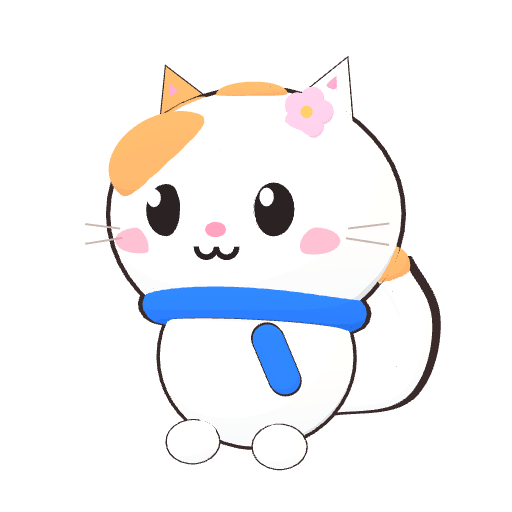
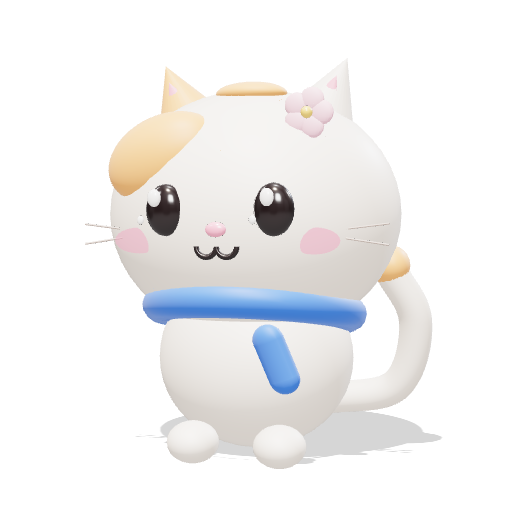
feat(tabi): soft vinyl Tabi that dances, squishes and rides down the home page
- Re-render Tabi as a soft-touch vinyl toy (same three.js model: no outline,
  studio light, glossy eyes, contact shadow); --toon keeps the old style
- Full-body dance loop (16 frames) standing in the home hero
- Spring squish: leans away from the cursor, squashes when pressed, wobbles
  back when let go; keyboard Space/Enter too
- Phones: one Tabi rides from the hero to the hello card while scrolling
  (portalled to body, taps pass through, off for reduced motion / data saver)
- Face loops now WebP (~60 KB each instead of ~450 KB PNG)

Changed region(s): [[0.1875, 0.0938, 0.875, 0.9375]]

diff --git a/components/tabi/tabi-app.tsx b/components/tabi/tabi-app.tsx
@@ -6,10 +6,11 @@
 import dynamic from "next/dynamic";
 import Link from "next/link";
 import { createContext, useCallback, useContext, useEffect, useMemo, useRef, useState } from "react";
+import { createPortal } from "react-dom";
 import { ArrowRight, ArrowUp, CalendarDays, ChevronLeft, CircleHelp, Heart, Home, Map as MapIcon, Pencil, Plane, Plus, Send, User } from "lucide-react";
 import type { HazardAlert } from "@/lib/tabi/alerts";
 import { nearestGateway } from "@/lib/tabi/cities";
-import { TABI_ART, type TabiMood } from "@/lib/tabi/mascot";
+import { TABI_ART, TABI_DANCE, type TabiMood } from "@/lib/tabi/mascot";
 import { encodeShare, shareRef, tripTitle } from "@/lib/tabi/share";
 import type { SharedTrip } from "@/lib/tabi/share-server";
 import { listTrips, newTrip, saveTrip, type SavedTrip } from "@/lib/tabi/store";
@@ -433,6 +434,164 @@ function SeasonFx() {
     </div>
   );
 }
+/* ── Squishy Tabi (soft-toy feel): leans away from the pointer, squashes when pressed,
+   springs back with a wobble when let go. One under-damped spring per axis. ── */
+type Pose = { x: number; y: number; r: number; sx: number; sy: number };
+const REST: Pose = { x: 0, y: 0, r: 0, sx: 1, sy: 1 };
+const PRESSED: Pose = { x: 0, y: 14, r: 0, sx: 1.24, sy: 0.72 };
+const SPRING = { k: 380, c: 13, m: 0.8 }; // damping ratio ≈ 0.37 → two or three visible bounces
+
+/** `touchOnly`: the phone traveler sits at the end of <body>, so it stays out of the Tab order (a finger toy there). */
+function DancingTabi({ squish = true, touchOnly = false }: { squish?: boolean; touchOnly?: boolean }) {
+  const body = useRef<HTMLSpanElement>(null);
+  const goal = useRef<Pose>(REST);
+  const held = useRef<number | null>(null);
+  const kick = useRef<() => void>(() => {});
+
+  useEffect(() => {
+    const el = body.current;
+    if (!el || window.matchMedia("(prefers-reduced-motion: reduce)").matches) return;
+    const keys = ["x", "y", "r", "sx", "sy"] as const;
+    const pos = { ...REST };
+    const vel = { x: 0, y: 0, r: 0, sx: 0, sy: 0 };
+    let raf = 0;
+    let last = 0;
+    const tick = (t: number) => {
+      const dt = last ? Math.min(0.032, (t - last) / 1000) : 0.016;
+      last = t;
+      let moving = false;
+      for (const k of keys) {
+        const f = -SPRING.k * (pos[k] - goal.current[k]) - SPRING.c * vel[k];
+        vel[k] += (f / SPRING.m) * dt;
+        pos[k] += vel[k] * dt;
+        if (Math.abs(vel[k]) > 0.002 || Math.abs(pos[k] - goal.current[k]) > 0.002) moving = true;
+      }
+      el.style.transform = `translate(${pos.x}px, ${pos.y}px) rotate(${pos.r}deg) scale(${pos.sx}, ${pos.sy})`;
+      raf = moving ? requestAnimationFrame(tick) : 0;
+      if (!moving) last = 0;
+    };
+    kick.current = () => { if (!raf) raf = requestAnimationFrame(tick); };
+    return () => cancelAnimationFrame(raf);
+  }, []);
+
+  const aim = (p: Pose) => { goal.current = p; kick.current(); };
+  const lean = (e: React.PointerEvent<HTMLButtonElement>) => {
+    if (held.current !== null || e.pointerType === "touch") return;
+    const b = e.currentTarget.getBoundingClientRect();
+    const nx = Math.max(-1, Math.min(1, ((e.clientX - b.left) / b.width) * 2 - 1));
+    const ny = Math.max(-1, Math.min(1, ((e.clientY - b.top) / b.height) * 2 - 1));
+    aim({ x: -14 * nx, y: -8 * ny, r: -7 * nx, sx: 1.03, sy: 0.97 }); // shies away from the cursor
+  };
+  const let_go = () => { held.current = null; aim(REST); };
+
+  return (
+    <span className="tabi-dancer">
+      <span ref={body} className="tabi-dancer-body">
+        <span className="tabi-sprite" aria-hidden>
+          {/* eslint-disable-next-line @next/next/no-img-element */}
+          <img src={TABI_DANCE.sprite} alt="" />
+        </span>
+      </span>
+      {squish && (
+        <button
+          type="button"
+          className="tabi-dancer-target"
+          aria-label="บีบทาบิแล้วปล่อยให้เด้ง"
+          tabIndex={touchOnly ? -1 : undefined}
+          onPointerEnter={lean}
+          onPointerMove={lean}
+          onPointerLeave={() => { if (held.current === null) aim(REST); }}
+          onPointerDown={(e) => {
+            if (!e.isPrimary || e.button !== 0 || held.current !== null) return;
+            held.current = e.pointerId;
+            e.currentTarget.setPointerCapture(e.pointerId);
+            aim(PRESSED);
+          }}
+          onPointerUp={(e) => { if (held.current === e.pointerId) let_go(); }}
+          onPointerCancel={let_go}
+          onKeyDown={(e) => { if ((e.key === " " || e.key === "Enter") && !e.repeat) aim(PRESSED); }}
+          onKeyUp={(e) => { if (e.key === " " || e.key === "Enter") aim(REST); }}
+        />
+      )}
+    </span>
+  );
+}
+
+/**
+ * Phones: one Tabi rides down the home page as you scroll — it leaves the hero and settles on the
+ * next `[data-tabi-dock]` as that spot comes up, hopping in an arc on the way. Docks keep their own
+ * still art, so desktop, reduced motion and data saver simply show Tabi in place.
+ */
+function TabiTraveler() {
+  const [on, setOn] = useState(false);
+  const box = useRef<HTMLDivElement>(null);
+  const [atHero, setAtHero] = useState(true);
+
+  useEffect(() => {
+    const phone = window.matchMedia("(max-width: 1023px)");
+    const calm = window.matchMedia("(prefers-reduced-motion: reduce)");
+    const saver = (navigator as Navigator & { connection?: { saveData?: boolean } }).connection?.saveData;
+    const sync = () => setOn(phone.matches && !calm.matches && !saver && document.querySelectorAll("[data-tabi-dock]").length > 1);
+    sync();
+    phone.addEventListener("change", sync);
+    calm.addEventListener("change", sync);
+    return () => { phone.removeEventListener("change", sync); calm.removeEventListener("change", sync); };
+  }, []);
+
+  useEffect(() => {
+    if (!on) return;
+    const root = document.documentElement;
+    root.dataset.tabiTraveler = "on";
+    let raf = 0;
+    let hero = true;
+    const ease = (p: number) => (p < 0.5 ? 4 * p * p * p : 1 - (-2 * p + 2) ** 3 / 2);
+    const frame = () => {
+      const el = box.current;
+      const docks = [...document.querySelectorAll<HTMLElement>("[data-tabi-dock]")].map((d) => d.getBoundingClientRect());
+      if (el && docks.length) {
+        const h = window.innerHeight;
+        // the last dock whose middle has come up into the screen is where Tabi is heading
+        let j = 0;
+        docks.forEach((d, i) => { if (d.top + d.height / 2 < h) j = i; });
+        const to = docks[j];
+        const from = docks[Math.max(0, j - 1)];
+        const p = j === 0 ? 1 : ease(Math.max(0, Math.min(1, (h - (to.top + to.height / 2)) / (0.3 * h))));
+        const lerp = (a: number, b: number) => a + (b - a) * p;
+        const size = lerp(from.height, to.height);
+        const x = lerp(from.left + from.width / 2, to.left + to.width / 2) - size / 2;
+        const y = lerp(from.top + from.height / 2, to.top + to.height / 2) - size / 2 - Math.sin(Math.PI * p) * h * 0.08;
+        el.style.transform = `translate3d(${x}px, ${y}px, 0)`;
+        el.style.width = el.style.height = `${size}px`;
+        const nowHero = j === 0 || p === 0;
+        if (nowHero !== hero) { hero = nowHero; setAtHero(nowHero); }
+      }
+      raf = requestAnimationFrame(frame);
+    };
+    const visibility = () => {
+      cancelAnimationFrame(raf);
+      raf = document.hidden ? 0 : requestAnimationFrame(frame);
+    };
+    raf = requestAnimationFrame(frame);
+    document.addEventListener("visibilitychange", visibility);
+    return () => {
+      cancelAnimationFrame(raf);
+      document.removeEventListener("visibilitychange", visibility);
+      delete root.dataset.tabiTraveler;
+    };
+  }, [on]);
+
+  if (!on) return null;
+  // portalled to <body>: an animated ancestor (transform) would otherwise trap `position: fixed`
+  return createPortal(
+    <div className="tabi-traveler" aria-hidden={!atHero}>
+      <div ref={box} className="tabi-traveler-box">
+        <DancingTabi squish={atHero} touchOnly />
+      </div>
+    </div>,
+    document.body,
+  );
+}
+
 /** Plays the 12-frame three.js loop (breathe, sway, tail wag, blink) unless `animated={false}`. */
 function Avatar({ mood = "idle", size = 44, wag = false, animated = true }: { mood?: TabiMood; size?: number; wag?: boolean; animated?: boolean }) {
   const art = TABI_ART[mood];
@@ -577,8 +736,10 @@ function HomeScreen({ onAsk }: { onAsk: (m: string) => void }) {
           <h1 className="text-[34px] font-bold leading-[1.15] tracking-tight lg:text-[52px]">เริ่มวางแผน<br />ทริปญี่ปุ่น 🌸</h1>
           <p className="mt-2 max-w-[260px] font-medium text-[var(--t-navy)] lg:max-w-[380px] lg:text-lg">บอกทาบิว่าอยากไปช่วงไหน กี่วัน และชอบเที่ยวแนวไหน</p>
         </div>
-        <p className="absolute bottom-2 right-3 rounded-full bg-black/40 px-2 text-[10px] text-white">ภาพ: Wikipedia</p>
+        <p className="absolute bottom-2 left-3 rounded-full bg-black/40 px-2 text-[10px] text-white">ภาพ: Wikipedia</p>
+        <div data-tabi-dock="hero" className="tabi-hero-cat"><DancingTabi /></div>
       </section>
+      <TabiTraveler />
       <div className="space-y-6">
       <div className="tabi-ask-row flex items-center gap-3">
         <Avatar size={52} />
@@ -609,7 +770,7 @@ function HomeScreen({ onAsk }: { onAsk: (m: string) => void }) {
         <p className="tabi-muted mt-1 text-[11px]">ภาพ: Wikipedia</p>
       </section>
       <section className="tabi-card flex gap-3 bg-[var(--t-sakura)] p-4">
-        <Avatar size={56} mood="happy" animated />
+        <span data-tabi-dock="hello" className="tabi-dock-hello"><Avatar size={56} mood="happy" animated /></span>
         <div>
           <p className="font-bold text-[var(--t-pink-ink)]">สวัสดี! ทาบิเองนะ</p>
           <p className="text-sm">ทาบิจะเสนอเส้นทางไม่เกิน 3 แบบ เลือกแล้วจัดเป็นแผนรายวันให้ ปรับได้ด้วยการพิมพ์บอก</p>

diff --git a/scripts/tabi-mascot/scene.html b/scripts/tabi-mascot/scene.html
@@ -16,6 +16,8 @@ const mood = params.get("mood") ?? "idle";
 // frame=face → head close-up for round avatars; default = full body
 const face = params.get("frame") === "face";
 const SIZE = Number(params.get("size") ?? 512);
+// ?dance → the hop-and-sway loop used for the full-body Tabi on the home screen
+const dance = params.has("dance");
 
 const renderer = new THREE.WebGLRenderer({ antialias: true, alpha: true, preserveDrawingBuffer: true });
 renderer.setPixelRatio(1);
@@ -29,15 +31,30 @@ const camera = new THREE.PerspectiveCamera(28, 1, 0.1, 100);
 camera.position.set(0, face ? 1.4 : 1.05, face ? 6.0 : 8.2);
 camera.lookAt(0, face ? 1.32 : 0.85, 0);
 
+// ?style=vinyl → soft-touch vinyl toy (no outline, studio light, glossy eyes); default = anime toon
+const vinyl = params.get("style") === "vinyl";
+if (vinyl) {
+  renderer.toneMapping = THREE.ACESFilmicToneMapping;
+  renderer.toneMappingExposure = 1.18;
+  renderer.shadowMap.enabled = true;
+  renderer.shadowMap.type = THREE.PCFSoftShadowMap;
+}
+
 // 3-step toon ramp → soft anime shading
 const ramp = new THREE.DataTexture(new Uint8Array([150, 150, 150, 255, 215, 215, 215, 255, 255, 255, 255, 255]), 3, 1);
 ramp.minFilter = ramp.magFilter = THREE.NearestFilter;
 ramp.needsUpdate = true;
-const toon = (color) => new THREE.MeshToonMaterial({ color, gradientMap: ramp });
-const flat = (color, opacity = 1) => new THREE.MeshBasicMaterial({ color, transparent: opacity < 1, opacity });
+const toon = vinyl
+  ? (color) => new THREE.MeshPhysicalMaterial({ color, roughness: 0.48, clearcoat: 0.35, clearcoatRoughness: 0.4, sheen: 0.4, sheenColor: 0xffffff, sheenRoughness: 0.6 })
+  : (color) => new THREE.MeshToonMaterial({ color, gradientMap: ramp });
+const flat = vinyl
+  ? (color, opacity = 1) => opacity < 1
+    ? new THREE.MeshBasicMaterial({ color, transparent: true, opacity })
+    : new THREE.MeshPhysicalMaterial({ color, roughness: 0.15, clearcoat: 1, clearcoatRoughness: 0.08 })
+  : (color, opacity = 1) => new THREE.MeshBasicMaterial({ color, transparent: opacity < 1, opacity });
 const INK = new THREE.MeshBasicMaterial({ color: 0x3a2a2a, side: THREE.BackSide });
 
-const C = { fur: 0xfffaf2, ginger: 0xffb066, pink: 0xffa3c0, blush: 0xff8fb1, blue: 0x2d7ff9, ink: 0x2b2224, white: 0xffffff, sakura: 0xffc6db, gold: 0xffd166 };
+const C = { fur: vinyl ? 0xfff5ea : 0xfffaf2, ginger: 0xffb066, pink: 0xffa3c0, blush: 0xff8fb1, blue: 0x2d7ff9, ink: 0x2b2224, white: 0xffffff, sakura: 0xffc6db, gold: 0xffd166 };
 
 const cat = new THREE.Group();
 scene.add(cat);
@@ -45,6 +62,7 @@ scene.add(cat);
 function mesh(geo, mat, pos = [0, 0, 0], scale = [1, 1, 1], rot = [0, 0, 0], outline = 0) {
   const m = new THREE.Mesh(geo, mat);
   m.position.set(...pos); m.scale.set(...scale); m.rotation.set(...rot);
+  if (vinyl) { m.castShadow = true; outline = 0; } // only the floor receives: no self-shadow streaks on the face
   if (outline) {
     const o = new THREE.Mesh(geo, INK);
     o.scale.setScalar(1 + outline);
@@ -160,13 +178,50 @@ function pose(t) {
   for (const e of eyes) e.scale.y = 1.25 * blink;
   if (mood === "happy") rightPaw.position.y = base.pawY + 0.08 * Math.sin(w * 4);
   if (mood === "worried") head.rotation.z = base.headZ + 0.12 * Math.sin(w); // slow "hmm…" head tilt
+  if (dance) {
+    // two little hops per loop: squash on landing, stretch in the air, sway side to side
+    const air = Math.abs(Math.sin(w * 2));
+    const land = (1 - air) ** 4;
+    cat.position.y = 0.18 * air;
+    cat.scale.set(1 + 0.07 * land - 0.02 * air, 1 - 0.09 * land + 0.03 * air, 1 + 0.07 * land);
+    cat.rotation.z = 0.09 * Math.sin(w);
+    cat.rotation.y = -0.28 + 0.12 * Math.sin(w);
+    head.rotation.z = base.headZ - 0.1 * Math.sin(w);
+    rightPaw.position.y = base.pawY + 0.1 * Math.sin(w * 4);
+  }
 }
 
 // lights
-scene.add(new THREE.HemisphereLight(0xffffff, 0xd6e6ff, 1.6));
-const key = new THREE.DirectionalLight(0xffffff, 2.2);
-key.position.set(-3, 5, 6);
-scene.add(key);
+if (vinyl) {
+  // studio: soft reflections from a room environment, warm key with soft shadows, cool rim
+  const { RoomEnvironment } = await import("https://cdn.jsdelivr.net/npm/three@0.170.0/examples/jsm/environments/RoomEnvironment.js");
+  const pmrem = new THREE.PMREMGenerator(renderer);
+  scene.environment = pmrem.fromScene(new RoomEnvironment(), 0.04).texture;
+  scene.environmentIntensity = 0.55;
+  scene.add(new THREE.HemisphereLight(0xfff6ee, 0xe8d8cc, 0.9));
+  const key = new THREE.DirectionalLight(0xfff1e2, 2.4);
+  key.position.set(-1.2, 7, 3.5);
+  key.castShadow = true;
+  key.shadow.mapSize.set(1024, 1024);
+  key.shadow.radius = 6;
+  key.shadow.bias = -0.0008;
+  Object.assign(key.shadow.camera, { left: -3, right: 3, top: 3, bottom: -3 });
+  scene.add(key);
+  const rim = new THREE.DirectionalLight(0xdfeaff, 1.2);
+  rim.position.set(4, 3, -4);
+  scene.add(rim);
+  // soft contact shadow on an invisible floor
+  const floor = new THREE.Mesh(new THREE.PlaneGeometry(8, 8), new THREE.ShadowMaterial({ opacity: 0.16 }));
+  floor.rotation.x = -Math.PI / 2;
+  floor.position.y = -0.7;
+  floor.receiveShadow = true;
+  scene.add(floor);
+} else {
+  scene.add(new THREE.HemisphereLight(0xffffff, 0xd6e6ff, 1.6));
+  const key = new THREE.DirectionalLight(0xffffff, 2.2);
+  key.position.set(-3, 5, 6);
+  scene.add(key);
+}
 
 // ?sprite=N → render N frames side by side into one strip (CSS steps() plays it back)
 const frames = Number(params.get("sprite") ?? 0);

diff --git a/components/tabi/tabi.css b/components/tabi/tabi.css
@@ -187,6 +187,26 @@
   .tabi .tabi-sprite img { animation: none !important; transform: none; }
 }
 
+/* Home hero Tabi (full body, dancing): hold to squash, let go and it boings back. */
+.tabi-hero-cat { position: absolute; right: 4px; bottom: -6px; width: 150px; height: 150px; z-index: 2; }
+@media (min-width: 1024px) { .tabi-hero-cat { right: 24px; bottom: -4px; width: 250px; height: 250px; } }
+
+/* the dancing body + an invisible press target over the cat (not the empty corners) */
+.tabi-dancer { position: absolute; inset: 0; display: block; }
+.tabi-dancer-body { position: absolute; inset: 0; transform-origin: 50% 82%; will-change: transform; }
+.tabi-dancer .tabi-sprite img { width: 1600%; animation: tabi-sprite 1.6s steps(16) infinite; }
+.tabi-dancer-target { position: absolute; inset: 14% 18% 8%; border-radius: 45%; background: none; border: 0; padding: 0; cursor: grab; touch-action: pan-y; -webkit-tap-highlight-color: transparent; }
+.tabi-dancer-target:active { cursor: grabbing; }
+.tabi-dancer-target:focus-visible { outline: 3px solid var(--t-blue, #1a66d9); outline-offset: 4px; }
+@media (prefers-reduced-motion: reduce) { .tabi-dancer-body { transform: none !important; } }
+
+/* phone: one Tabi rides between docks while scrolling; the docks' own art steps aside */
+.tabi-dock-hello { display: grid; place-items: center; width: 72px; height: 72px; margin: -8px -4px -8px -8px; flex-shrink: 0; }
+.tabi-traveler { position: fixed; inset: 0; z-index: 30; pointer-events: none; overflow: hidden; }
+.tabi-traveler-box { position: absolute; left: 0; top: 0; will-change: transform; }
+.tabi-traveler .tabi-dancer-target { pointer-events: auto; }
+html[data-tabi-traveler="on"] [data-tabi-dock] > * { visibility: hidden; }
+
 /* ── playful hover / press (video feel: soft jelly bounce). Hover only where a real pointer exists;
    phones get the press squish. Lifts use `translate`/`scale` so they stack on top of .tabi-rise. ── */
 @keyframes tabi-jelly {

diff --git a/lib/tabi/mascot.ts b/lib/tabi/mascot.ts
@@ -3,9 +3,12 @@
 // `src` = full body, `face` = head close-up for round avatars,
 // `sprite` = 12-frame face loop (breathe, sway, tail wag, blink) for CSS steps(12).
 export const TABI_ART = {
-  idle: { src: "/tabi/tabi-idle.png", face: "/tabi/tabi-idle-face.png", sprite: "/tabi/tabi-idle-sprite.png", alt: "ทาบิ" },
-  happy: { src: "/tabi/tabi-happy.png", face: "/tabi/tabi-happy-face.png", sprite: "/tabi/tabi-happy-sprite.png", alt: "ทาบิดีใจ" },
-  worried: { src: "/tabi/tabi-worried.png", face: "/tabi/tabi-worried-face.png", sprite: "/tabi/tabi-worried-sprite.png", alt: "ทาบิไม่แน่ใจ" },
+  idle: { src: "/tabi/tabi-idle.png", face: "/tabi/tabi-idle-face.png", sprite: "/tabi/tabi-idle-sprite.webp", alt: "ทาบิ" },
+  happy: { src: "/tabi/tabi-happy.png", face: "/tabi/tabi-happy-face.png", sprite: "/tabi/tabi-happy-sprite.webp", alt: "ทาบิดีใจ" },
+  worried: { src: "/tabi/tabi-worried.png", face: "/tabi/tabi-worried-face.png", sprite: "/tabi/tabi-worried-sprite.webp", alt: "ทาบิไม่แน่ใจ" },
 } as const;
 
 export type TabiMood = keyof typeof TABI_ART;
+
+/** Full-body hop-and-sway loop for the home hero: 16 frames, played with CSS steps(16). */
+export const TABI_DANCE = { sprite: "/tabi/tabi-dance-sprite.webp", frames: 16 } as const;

**********

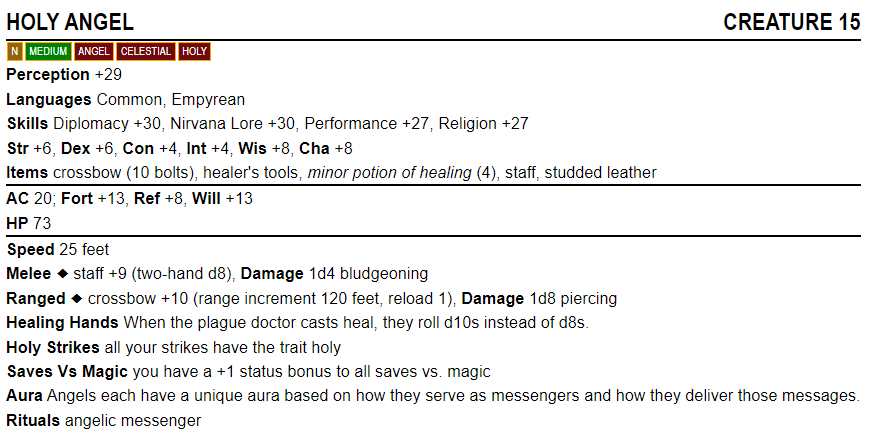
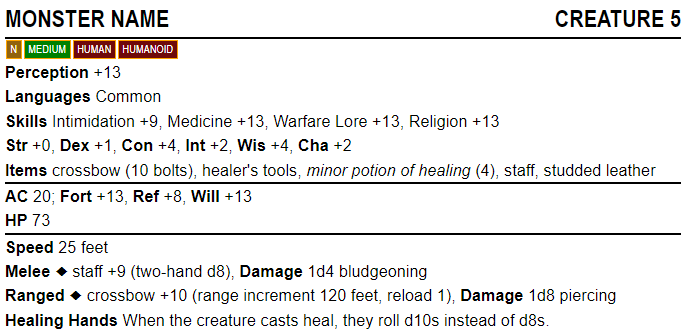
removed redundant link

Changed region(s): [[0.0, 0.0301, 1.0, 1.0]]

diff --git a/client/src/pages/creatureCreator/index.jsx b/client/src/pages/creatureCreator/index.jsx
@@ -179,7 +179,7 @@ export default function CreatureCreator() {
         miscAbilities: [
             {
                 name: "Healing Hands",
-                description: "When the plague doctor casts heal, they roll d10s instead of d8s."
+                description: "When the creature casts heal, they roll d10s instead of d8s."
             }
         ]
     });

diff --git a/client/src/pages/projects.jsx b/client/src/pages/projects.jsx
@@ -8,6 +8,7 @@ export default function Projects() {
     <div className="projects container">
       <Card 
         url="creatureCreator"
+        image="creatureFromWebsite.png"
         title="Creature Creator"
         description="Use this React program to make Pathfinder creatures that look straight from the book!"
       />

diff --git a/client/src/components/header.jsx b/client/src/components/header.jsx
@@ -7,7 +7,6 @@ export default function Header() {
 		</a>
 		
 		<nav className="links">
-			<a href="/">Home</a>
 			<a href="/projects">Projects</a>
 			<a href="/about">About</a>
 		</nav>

**********

Reproduce verbatim the lines above, from the line with "feat(tabi): soft vinyl" through the line with "back when let go; keyboard Space/Enter too".

> [Response to this exercise]
feat(tabi): soft vinyl Tabi that dances, squishes and rides down the home page
- Re-render Tabi as a soft-touch vinyl toy (same three.js model: no outline,
  studio light, glossy eyes, contact shadow); --toon keeps the old style
- Full-body dance loop (16 frames) standing in the home hero
- Spring squish: leans away from the cursor, squashes when pressed, wobbles
  back when let go; keyboard Space/Enter too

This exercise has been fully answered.